How to complete this task:
I need each line of the entries below that includes the string "Navigator".

(Provided data Opens)

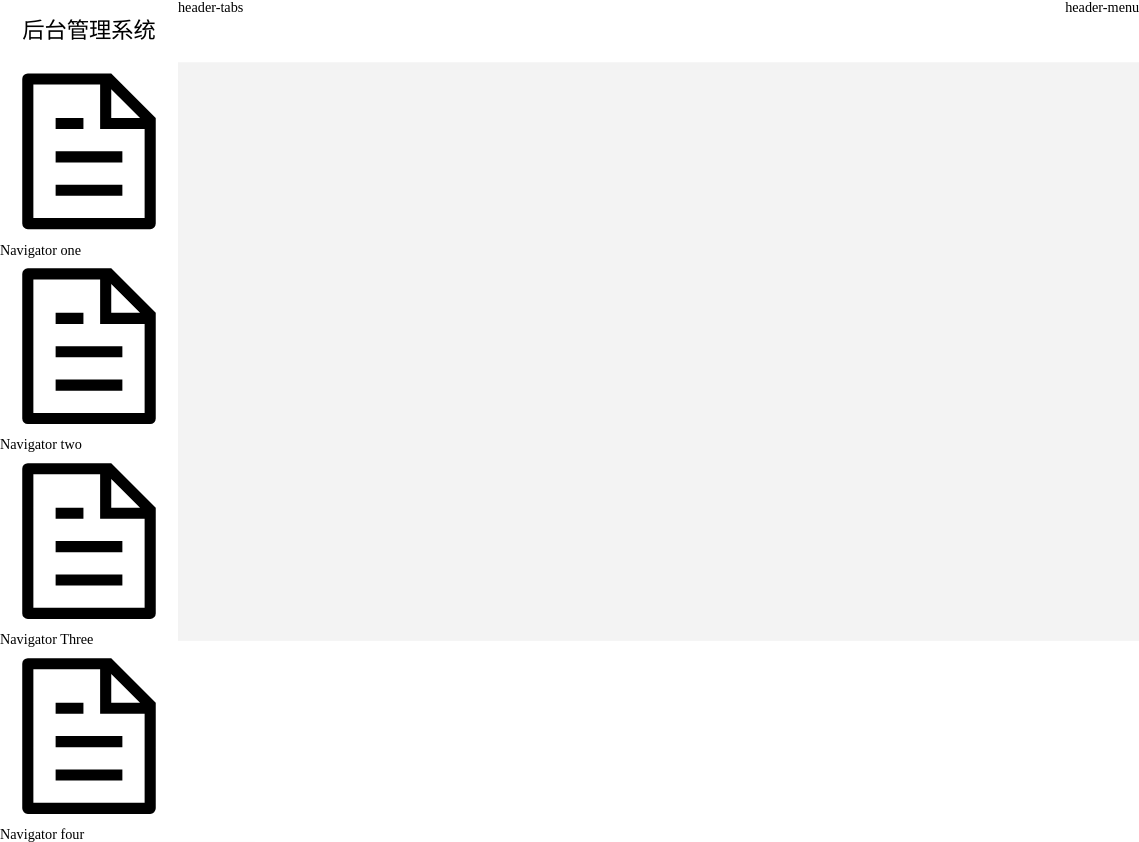
Repository: serrrN/admin
Page: /
The author's editor kept a copy of each file at every save. The page is drawn from the files as they stood at one save, then again after the next save.
The browser window is 1280 px wide. The pictures show the whole page, at 89% of full size.
The project was rebuilt for these pictures with package versions that can differ from the ones it lists, and the page was loaded fresh each time. Also part of the build but not shown: vite.config.ts, src/styles/index.scss.

Above is the page before, as saved 2024-06-02 15:34:11.

### src/main.ts
import { createApp } from 'vue'
import App from './App.vue'
import ElementPlus from 'element-plus'
import zhCn from 'element-plus/es/locale/lang/zh-cn'
import * as ElementPlusIconsVue from '@element-plus/icons-vue'
import router from './router'
import 'reset-css'
import './styles/index.scss'
const app = createApp(App)
for (const [key, component] of Object.entries(ElementPlusIconsVue)) {
  app.component(key, component)
}
app.use(ElementPlus, { locale: zhCn })
app.use(router)
app.mount('#app')

### src/App.vue
<script setup lang="ts"></script>

<template>
  <router-view></router-view>
</template>

<style>
#app,
html,
body {
  width: 100%;
  height: 100%;
}
</style>

### src/router/index.ts
import { createRouter, createWebHistory } from 'vue-router'
const routes = [
  {
    path: '/',
    name: 'home',
    component: () => import('@/layout/index.vue'),
  },
]
const router = createRouter({
  history: createWebHistory(),
  routes,
})
export default router

### src/layout/index.vue
<template>
  <div class="layout-container">
    <div class="left">
      <Menu />
    </div>
    <div class="right">
      <div class="header"><Header /></div>
      <div class="main"><Main /></div>
    </div>
  </div>
</template>

<script lang="ts" setup>
import Menu from './menu/index.vue'
import Header from './header/index.vue'
import Main from './main/index.vue'
</script>

<style scoped lang="scss">
.layout-container {
  width: 100%;
  height: 100%;
  display: flex;
  .left {
    height: 100%;
    width: $layout-container-left-max-width;
  }
  .right {
    width: calc(100% - $layout-container-left-max-width);
    .header {
      width: 100%;
      height: $layout-container-header-height;
      display: flex;
      justify-content: space-between;
    }
    .main {
      height: calc(100% - $layout-container-header-height);
      width: 100%;
      background-color: #f3f3f3;
    }
  }
}
</style>

### src/styles/variable.scss
// 布局容器左边未塌陷宽度
$layout-container-left-max-width:200px;
// 布局容器左边塌陷后宽度
$layout-container-left-min-width:0px;

// 布局容器头部高度
$layout-container-header-height:70px;

### src/layout/menu/index.vue
<template>
  <el-menu
    default-active="2"
    class="el-menu-vertical-demo"
    :collapse="isCollapse"
    @open="handleOpen"
    @close="handleClose"
  >
    <div class="name">后台管理系统</div>
    <el-menu-item index="1">
      <el-icon><document /></el-icon>
      <span>Navigator one</span>
    </el-menu-item>
    <el-menu-item index="2">
      <el-icon><document /></el-icon>
      <span>Navigator two</span>
    </el-menu-item>
    <el-menu-item index="3">
      <el-icon><document /></el-icon>
      <span>Navigator Three</span>
    </el-menu-item>
    <el-menu-item index="4">
      <el-icon><document /></el-icon>
      <span>Navigator four</span>
    </el-menu-item>
  </el-menu>
</template>

<script lang="ts" setup>
import { ref } from 'vue'

const isCollapse = ref(false)
const handleOpen = (key: string, keyPath: string[]) => {
  console.log(key, keyPath)
}
const handleClose = (key: string, keyPath: string[]) => {
  console.log(key, keyPath)
}
</script>

<style>
.el-menu {
  height: 100%;
  .name {
    text-align: center;
    width: 100%;
    height: 70px;
    font-size: 25px;
    line-height: 70px;
  }
}
.el-menu-vertical-demo:not(.el-menu--collapse) {
  width: 200px;
  min-height: 400px;
}
</style>

### src/layout/header/index.vue
<template>
  <Tabs />
  <Menu />
</template>
<script setup lang="ts">
import Tabs from './tabs/index.vue'
import Menu from './menu/index.vue'
</script>
<style lang="scss" scoped></style>

### src/layout/main/index.vue
<template>
  <router-view></router-view>
</template>
<script setup lang="ts"></script>
<style lang="scss" scoped></style>

### src/layout/header/tabs/index.vue
<template>
  <div class="header-tabs">header-tabs</div>
</template>
<script setup lang="ts"></script>
<style lang="scss" scoped></style>

### src/layout/header/menu/index.vue
<template>
  <div class="header-menu">header-menu</div>
</template>
<script setup lang="ts"></script>
<style lang="scss" scoped></style>

Loaded but not shown: index.html (common file)

After the next save:
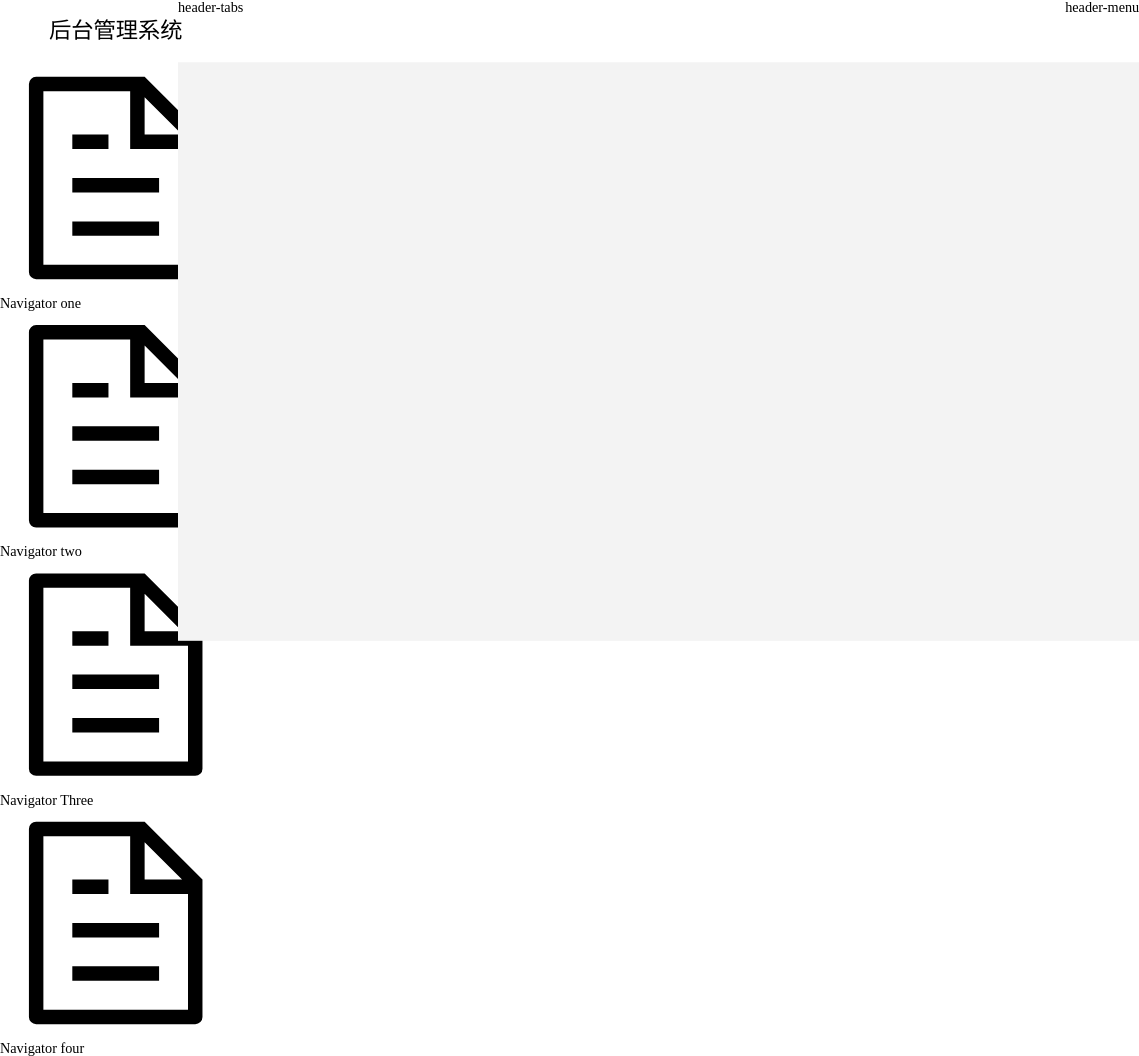
Saved 2 min 16 s later.
--- a/src/layout/menu/index.vue
+++ b/src/layout/menu/index.vue
@@ -50,7 +50,7 @@ const handleClose = (key: string, keyPath: string[]) => {
   }
 }
 .el-menu-vertical-demo:not(.el-menu--collapse) {
-  width: 200px;
+  width: 260px;
   min-height: 400px;
 }
 </style>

(Provided data Closes)

Written solution:
      <span>Navigator one</span>
      <span>Navigator two</span>
      <span>Navigator Three</span>
      <span>Navigator four</span>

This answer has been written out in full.